For Immediate Release
Release No. APA 130-98
October 14, 1998
Contact: Drucella Andersen
The Federal Aviation Administration (FAA) will develop — within six months — a new test specification for insulation that will result in increased fire safety on aircraft. The FAA also will propose requiring the use of improved insulation once the new test standard is developed.
Today, the FAA urged Boeing, Airbus, Fokker, and other manufacturers as well as the Air Transport Association and Regional Airline Association to take advantage of any reasonable maintenance opportunity to replace existing insulation materials. Preliminary work has identified materials that provide a substantial increase in fire resistance over some materials now in use. The two identified so far are fiberglass and a material known as Curlon, each wrapped in a polyimide film. Polyimide is the chemical name for Kapton-like compounds that have very high heat resistance characteristics.
Manufacturers and operators are reviewing service bulletins that address possible hidden fire sources to determine the status of compliance. Service bulletins are advisories issued by manufacturers to share information and recommend maintenance and other actions to operators. If necessary, additional service bulletins and new maintenance practices may be developed to reduce possible fire sources while the new standard for insulation is developed.
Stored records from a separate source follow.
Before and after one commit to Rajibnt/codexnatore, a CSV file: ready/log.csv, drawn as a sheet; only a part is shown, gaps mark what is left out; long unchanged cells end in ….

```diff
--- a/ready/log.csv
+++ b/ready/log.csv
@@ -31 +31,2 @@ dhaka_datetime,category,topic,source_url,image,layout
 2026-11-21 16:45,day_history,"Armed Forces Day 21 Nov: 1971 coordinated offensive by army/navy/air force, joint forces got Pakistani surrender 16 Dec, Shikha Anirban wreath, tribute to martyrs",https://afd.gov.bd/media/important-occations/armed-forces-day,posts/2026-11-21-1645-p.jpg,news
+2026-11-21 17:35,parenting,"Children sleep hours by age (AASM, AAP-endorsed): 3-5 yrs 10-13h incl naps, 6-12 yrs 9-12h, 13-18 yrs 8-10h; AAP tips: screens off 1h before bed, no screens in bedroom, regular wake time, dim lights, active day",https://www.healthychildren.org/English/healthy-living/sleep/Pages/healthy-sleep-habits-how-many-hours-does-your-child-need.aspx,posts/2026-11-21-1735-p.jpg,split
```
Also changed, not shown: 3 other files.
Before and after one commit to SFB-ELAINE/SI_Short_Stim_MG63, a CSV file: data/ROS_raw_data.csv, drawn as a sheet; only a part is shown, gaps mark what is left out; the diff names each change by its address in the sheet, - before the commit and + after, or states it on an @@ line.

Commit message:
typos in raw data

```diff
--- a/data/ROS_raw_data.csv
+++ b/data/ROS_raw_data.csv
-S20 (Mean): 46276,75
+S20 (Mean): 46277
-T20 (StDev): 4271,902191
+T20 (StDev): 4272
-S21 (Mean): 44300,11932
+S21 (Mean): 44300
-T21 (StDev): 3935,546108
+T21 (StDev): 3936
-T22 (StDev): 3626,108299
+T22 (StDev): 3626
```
Mandatory airworthiness directives also may be issued.
The FAA also has begun discussions with the international aviation community through the Joint Aviation Authority in Europe and with the British, French and Japanese airworthiness authorities on the work undertaken by the FAA.
In addition to developing the new standard for testing insulation, the FAA will require that existing materials be replaced with insulation that can pass the new test. The new regulation will accept or "grandfather," any aircraft already retrofitted with fiberglass or Curlon, wrapped in polyimide film.